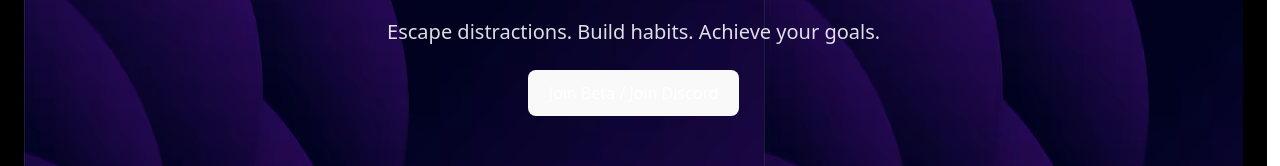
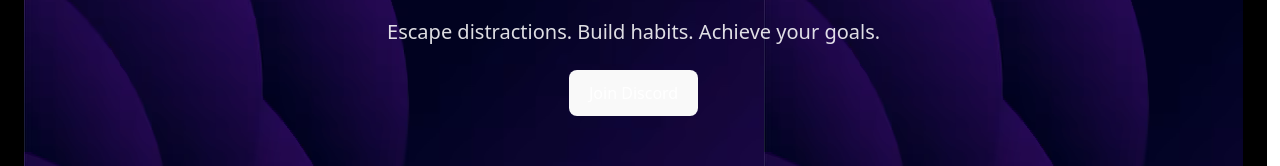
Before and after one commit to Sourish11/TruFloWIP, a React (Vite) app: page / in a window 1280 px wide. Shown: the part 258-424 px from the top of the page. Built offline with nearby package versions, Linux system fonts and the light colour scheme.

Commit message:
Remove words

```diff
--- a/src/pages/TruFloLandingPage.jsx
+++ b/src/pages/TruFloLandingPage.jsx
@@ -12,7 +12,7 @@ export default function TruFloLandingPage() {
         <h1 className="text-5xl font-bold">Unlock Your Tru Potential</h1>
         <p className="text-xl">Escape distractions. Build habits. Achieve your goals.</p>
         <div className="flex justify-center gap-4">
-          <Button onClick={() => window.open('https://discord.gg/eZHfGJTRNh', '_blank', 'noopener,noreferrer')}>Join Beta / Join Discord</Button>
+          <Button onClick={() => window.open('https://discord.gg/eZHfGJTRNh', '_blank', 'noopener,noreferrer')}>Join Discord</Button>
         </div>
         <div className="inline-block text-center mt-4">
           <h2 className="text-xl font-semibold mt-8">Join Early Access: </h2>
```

*-*-*

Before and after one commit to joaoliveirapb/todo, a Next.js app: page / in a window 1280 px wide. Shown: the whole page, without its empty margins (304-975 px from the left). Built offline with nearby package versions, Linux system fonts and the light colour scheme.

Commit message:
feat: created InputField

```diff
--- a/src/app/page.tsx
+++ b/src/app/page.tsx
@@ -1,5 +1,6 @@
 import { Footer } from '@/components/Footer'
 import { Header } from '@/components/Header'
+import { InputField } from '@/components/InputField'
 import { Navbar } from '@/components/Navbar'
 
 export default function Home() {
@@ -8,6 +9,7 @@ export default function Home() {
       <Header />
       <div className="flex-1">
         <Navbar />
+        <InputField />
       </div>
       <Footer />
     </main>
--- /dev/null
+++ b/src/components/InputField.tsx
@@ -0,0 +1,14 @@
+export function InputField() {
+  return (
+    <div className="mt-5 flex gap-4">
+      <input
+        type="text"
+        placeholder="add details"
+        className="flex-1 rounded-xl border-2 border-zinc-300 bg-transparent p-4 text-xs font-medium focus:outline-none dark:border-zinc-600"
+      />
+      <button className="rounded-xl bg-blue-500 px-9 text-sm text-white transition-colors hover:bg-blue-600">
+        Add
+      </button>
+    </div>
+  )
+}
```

*-*-*

TASK ITEM — Each line of the listing above that includes the word "Header" is to be counted, and only the total reported.

SOLUTION FOR THIS TASK — 2